Is the perception of justice contained in the excerpt from Hammurabi's code actually more equitable, particularly toward victims, than that employed in North American courts today? Why or Why not?
It was hardly more equitable, as it makes a distinction based on class. Those who were noblemen were treated less harshly than commoners, who were commonly put to death, quite often in a "punishment fit the crime" sort of way. Our present system of justice calls for equality before the law, which did not exist at that time. Although our system does not always work perfectly, no distinction is made by the law on account of class. This is why our symbol of justice shows her to be blind.
Further, the Code of Hammurabi was based on the idea of lex talionis whereby one who failed to rescue a person from a fire was himself thrown into the fire. This type system satisfies the natural instinct humans have for revenge, which is often clothed as "justice." Our present legal system has moved away from revenge as a proper motive of punishment; our Constitution prohibits cruel and unusual punishment which throwing a person into the fire or putting out his eye would certainly be.
Mohandas K. Ghandi once said "an eye for an eye leaves both blind." The victim gains nothing from exacting revenge. To that extent, I do not think Hammurabi's code was more equitable. The American system of justice has its flaws, as the Casey Anthony case abundantly illustrates; but it is far more fair than the ancient code.
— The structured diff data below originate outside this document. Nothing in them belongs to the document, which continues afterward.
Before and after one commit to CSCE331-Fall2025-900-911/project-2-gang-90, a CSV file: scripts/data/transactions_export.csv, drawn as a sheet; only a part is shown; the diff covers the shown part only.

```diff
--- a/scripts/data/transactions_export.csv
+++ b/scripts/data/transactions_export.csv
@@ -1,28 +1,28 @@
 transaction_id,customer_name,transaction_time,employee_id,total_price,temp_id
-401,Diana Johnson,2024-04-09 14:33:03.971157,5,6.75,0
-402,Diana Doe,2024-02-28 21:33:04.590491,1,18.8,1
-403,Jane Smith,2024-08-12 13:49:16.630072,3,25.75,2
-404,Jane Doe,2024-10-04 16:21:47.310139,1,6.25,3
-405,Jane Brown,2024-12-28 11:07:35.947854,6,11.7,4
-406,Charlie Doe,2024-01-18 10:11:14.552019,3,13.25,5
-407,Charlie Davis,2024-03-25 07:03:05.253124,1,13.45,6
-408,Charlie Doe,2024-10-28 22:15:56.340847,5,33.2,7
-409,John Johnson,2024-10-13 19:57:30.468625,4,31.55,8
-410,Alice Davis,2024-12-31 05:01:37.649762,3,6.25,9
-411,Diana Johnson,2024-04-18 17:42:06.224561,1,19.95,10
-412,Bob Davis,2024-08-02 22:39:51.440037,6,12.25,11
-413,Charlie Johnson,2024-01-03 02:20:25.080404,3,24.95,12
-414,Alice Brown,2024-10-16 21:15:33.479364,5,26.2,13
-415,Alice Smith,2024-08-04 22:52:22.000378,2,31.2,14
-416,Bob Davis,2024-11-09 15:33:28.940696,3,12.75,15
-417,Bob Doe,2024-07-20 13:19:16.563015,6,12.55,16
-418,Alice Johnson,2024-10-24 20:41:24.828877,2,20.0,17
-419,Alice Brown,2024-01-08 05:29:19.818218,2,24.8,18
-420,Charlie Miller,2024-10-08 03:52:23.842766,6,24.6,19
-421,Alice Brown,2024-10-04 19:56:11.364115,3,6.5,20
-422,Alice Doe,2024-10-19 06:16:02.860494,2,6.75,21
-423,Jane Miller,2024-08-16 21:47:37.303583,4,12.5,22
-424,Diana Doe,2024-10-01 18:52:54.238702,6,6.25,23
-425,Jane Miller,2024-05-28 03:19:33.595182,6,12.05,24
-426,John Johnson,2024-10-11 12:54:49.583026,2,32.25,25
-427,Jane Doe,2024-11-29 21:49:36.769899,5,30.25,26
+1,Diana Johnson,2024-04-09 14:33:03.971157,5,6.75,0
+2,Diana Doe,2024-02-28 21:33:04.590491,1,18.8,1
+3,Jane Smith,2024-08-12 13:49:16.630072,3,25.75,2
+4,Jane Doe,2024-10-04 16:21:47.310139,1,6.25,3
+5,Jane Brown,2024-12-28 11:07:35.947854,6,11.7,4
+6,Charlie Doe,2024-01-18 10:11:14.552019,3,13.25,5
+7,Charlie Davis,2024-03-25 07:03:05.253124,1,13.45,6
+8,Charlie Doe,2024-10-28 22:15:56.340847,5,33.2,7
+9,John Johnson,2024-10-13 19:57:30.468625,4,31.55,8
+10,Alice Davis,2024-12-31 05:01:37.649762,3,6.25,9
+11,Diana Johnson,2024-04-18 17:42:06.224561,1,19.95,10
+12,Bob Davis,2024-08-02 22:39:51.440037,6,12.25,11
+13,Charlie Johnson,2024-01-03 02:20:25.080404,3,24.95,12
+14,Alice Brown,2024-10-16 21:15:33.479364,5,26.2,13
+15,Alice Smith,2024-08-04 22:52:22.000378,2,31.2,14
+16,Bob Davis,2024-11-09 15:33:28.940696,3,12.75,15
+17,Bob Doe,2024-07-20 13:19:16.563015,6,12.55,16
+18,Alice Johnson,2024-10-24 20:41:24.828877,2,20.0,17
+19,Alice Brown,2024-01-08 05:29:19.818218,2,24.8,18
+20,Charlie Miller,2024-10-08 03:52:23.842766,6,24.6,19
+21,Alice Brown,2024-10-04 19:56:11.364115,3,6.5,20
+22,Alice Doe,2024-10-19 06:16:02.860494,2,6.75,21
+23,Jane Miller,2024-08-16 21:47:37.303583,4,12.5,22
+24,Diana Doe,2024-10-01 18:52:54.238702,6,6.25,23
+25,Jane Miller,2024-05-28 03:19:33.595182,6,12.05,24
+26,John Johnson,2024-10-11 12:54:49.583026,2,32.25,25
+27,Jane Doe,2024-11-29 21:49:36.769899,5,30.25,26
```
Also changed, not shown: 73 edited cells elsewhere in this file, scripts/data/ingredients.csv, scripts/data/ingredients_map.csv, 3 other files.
It's hard to know which aspects of the code you are talking about since we do not know what excerpt you are working from. However, the general thrust of much of this code is "an eye for an eye." We see this in such laws as the one saying that a builder who builds a house that collapses and kills someone shall be himself put to death. Depending on your vision of what is "equitable" you can argue that this sort of thing is more equitable than the financial settlements that are used to bring about justice in our system.